One Thing the U.S. Must Do to Protect Human Rights in the Immediate Aftermath of the 75th Anniversary of the Universal Declaration of Human Rights
By Samantha Barzaga
December 10, 2023, marked the 75th anniversary of the Universal Declaration of Human Rights. This document outlined, for the first time, a fundamental global standard of human rights for universal protection. The Biden administration should commemorate this special occasion by designating Temporary Protected Status for the Democratic Republic of Congo.
Temporary Protected Status, or TPS, is a program that allows migrants living in unsafe countries to work and live in the United States for an extendable period of time. The Department of Homeland Secretary can designate a country for TPS if there has been an ongoing armed conflict, an environmental disaster, or some other extraordinary condition that would not allow nationals to return. Though only one is required, the DRC satisfies all of these requirements.
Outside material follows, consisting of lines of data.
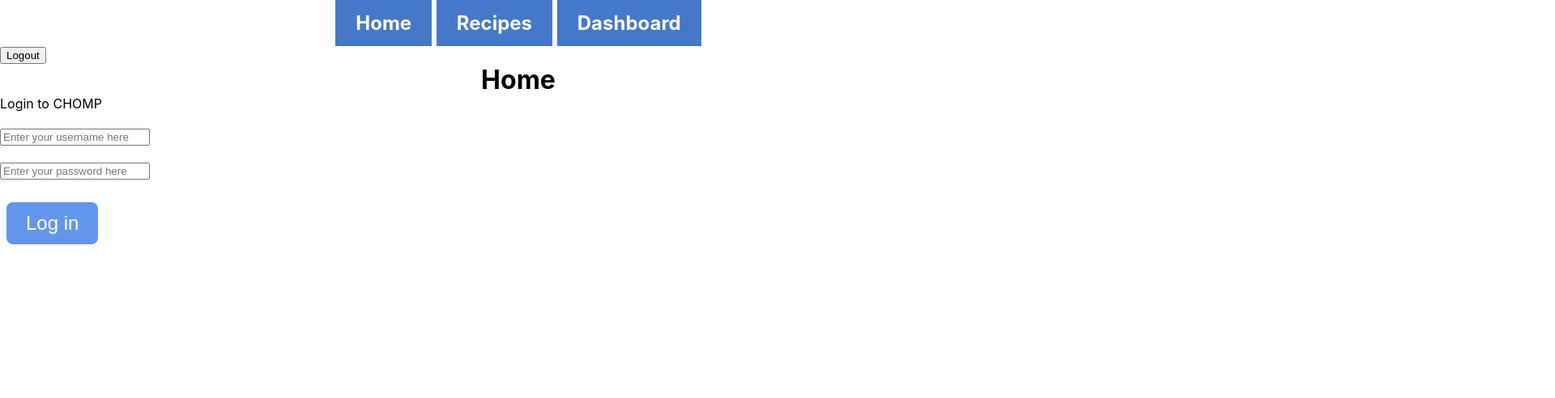
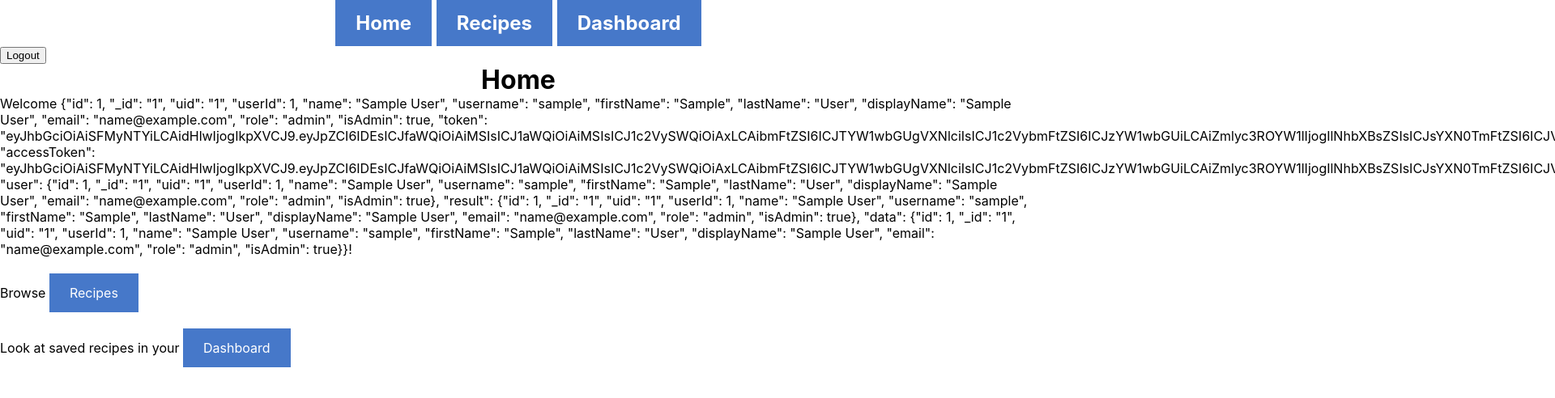
Before and after one commit to eth-alexander/CEN3031MealPlanner, a React (Create React App) app in the folder frontend/: page /home in a window 1280 px wide. Shown: the top 492 px of the page at 81% size, 1920 px wide, since content can reach past the window. Built offline with nearby package versions, Linux system fonts and the light colour scheme; sample sign-in values are in the browser's storage.

Commit message:
Update Home.js

```diff
--- a/frontend/src/pages/Home.js
+++ b/frontend/src/pages/Home.js
@@ -1,27 +1,25 @@
 import './Home.css';
-import Login from "./Login/Login";
-import useToken from './Login/useToken';
+import { Link } from "react-router-dom";
 
 function Home() {
 
-  const {token, setToken} = useToken();
-  if(!token) {
-    return (
-      <>
-        <h1 className="Home">Home</h1>
-        <Login setToken={setToken} />
-      </>
-    )
+  const username = localStorage.getItem('profile')
 
-  }
-  else {
-    return (
-      <>
-        <h1 className="Home">Home</h1>
-      </>
-      );
-  }
 
-  };
+  return (
+    <>
+      <h1 className="Home">Home</h1>
+      Welcome {username}!
+      <br></br>
+      <br></br>
+      Browse <a> <Link to="/recipes">Recipes</Link> </a>
+      <br></br>
+      <br></br>
+      Look at saved recipes in your  <a><Link to="/dashboard">Dashboard</Link></a>
 
-  export default Home;
+    </>
+  );
+
+}
+
+export default Home;
```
Since 1996, the Central African region has faced escalating conflict. This is largely due to the First Congo War, beginning in the wake of the 1994 genocide of Tutsis and moderate Hutus in Rwanda. After this genocide, nearly two million Hutu refugees settled in the North and South Kivu provinces. Some of these refugees were Hutu extremists, which led to the organization of militias by Hutu groups, and eventually Tutsi militias to combat these Hutu groups in the Congo. The result was a gruesome war replete with human rights abuses and mass displacement.
The Second Congo War in 1998 was similar to the first war, eventually ending in 2003. It caused around five million deaths, and millions of people remained internally displaced by 2008. These wars have led to ongoing conflict and human rights abuses through today, exacerbated by intervening causes along the way including a severe Ebola outbreak in 2018 and the eruption of Mount Nyiragongo in 2021.
I spoke with a Congolese refugee who experienced the 1996 conflict firsthand. He lived in the city of Uvira and remembered leaving the Congo in October of 1996. He walked almost 500 kilometers to the city of Kalemie, and on the way witnessed rampant shootings and people running for their lives. He saw a baby get shot, and the mother left the baby and ran away. He recalled people running into lakes and drowning. Someone was beheaded in front of him. He survived by drinking rancid water and consuming tree roots. When he arrived in Kalemie, youths were being recruited to join the rebel soldiers, so he eventually fled to Meheba refugee camp in Zambia. From there he made his way to Zimbabwe, where he met his wife and started a family. He eventually ended up in the United States just before the onset of the COVID-19 pandemic.
This refugee’s story is one of countless similar narratives as confirmed by The UN Mapping Report, which catalogs the most serious human rights incidents occurring in the DRC between 1993 and 2003. It highlights the ramifications of this conflict including the inability to protect borders, prosecute crimes, and maintain strong branches of government.
For these reasons, hundreds of organizations and over fifty members of Congress have called on the Biden administration to designate TPS for the DRC. The U.S. has previously acknowledged the severity of the situation in the DRC. In October 2022, the Department of State issued a Level 4 Travel Advisory warning U.S. citizens not to travel to the DRC. The advisory underscored the ongoing conflict, violence against civilians, and humanitarian crisis. It is time for the Biden administration to heed the call to protect the Congolese. There is no better time than the immediate aftermath of the 75th anniversary of the Universal Declaration of Human Rights.
Samantha Barzaga is a second-year law student at Florida State University College of Law, and a member of the International Human Rights Advocacy Clinic.